The building that is now home to the NTU Museum of Medical Humanities was built in 1907 during the Japanese colonial period, and formerly housed the Faculty of Medicine of NTU's predecessor, Taihoku Imperial University. Located on the College of Medicine campus, the beautiful European neoclassical-style building was designed by JuroKondo, a renowned architect at the time.
While the museum presently displays cherished artifacts and plays an important role in educating the public about the history of medical studies and culture in Taiwan, the building itself has served in numerous capacitiesfor over a century, bearing witness to many historically significant events. The museum was once a teaching facility and an administrative center as well as a venue for academic and social activities for the nation's medical community and a base for the reform of the medical education system in Taiwan.
The museum offers nine exhibition rooms and maintains three permanent special exhibitions: "Evolution and Humanity," "Where are Taiwanese People From?," and "Prof. Takeo Kanaseki and the Physical Anthropology Research of the NTU College of Medicine." The "Evolution and Humanity" exhibition explores the evolution of the human brain from the perspectives of evolutionary biology and psychology, giving visitors a deeper understanding of the gradual development of our species' mental capacity.
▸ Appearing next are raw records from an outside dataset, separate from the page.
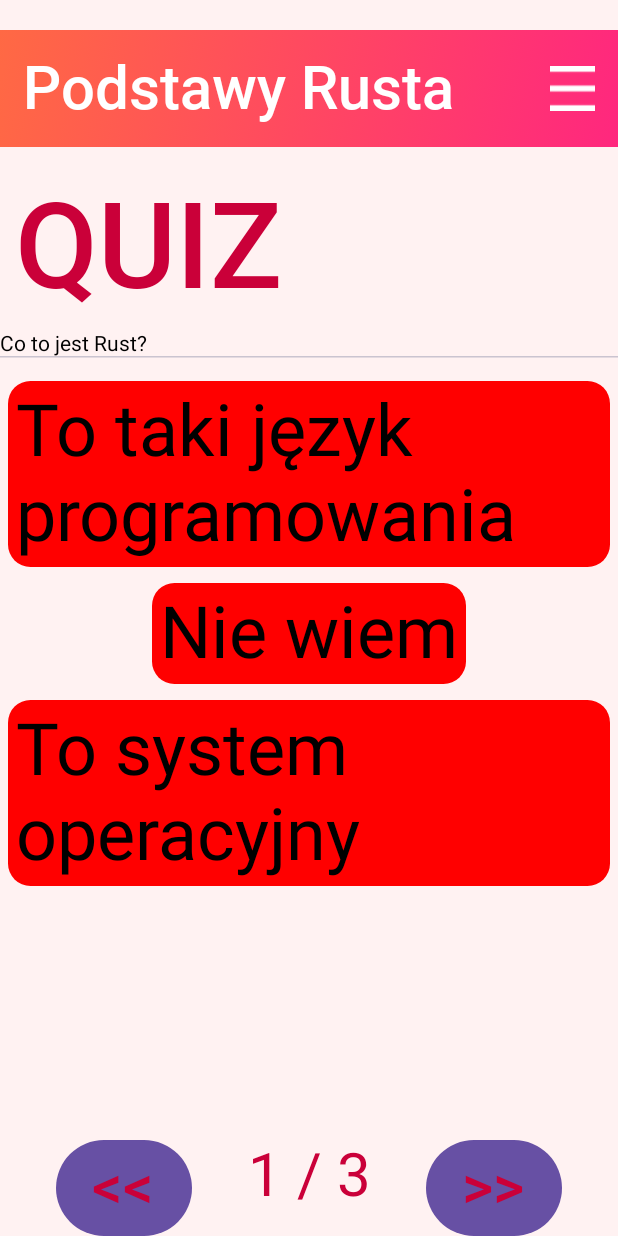
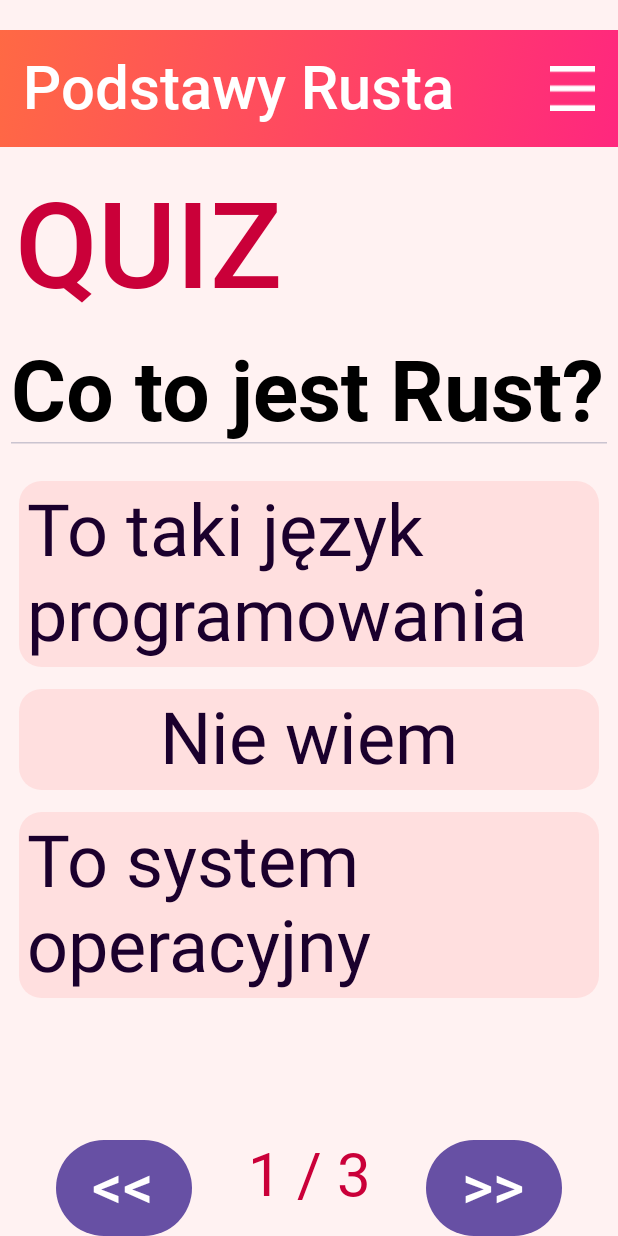
Before and after one commit to emo-mruczek/PathMaster, an Android app built with Jetpack Compose: the screen it shows after launch (CourseActivity), after a tap on "Podstawy Rusta", on a phone screen of 412 x 824 dp. Run offline under Robolectric (Android 15) with nearby library versions, the light colour scheme and no system bars.

Commit message:
fix of colours

```diff
--- a/app/src/main/java/pl/asiaki/pathmaster/CourseActivity.kt
+++ b/app/src/main/java/pl/asiaki/pathmaster/CourseActivity.kt
@@ -37,14 +37,19 @@ import androidx.compose.ui.graphics.Color
 import androidx.compose.ui.layout.ContentScale
 import androidx.compose.ui.platform.LocalContext
 import androidx.compose.ui.res.painterResource
+import androidx.compose.ui.text.font.FontFamily
+import androidx.compose.ui.text.font.FontStyle
 import androidx.compose.ui.text.font.FontWeight
 import androidx.compose.ui.unit.dp
 import androidx.compose.ui.unit.em
 import kotlinx.serialization.json.Json
 import pl.asiaki.pathmaster.ui.theme.Background
+import pl.asiaki.pathmaster.ui.theme.Black
+import pl.asiaki.pathmaster.ui.theme.Green
 import pl.asiaki.pathmaster.ui.theme.Orange
 import pl.asiaki.pathmaster.ui.theme.Pink
 import pl.asiaki.pathmaster.ui.theme.Red
+import pl.asiaki.pathmaster.ui.theme.Salmon
 import pl.asiaki.pathmaster.ui.theme.White
 
 @Composable
@@ -69,9 +74,12 @@ fun Question(
         Modifier.fillMaxWidth(),
         horizontalAlignment = Alignment.CenterHorizontally
     ) {
-        Column {
+        Column(Modifier.padding(7.dp)) {
             Text(
-                question.question
+                text = question.question,
+                fontFamily = robotoFamily,
+                fontWeight = FontWeight.Bold,
+                fontSize = 7.em
             )
             HorizontalDivider()
         }
@@ -80,36 +88,39 @@ fun Question(
         selected = answer
 
         LazyColumn(
-            Modifier.padding(horizontal = 0.dp, vertical = 10.dp),
+            Modifier.padding(horizontal = 5.dp, vertical = 10.dp),
             horizontalAlignment = Alignment.CenterHorizontally,
             verticalArrangement = Arrangement.SpaceEvenly,
         ) {
+            val brushA = Brush.linearGradient(listOf(Orange, Pink))
+            val brushB = Brush.linearGradient(listOf(Salmon, Salmon))
             itemsIndexed(question.answers) { i, answer ->
-                Box(
+                Column(
                     modifier = Modifier
-                        .padding(5.dp)
+                        .padding(7.dp)
                         .clip(RoundedCornerShape(15.dp))
                         .background(
                             if (selected == i) {
-                                Color.Green
+                               brushA
                             } else {
-                                Color.Red
+                               brushB
                             }
                         )
                         .clickable {
                             selected = i
                             onSelect(selected)
-                        }
+                        }.fillMaxWidth(),
+                    horizontalAlignment = Alignment.CenterHorizontally
                 ) {
                     Text(
                         text = answer,
                         fontSize = 6.em,
-                        modifier = Modifier.padding(5.dp)
+                        modifier = Modifier.padding(5.dp),
+                        color = Black
                     )
                 }
             }
         }
-
     }
 }
 
@@ -131,7 +142,7 @@ fun QuestionPicker(
             Text(
                 text = "<<",
                 fontSize = 5.em,
-                color = Red,
+                color = White,
             )
         }
 
@@ -139,6 +150,8 @@ fun QuestionPicker(
             text = "${questionIndex + 1} / $questionCount",
             fontSize = 5.em,
             color = Red,
+            fontFamily = robotoFamily,
+            fontStyle = FontStyle.Normal
         )
 
         Button(
@@ -149,7 +162,7 @@ fun QuestionPicker(
             Text(
                 text = ">>",
                 fontSize = 5.em,
-                color = Red,
+                color = White,
             )
         }
     }
@@ -168,6 +181,8 @@ class CourseActivity : ComponentActivity() {
                     Text(
                         text = "didn't receive course data!",
                         fontSize = 5.em,
+                        fontFamily = robotoFamily,
+                        fontWeight = FontWeight.Normal
                     )
                 }
                 return@setContent
@@ -178,6 +193,8 @@ class CourseActivity : ComponentActivity() {
                     Text(
                         text = "this course has no questions!",
                         fontSize = 5.em,
+                        fontFamily = robotoFamily,
+                        fontWeight = FontWeight.Normal
                     )
                 }
                 return@setContent
--- a/app/src/main/java/pl/asiaki/pathmaster/ui/theme/Color.kt
+++ b/app/src/main/java/pl/asiaki/pathmaster/ui/theme/Color.kt
@@ -6,8 +6,8 @@ val Purple80 = Color(0xFFD0BCFF)
 val PurpleGrey80 = Color(0xFFCCC2DC)
 val Pink80 = Color(0xFFEFB8C8)
 
-val Purple40 = Color(0xFF6650a4)
-val PurpleGrey40 = Color(0xFF625b71)
+val Purple40 = Color(0xFFCA0039)
+val PurpleGrey40 = Color(0xFFCA0039)
 val Pink40 = Color(0xFF7D5260)
 
 val Salmon = Color(0xFFFFDFDF)
```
The exhibition, "Where are Taiwanese People From?," focuses on research conducted over the course of the university's history concerning the origin and evolution of people in Taiwan. Much of this research resulted from Prof. Takeo Kanaseki's establishment of physical anthropology studies at the NTU College of Medicine. Following the founding of the Department of Anatomy at the Faculty of Medicine of Taihoku Imperial University, Prof. Kanaseki and dozens of his students went on to develop the systematic study of physical anthropology in Taiwan, pioneering physical anthropology research in Taiwan. While Kanaseki returned to Japan following World War Two, his students, including Chin-Chuan Yu, Tsu-Li Tsai, and Hsi-Kuei Tsai, remained in Taiwan to pursue their research and teaching careers in the field they had helped establish in Taiwan.
The museum also features exhibitions on the study of tropical medicine and snake venom research, which were also introduced into Taiwan during Japanese colonization. The snake venom research exhibition not only shows snake specimens and provides information on how to identify poisonous snakes, it also demonstrates the different physiological effects of snake hemotoxins and neurotoxinson humans.
Another exhibition celebrates the Father of Pharmacology in Taiwan, Tsung-MingTu. Tu, who was the first Taiwanese doctor of medical sciences, served as a professor at the Japanese Governor-General of Taiwan’s School of Medicine beginning in 1922, studied pharmacology and snake venom, and remained an educator for more than 70 years.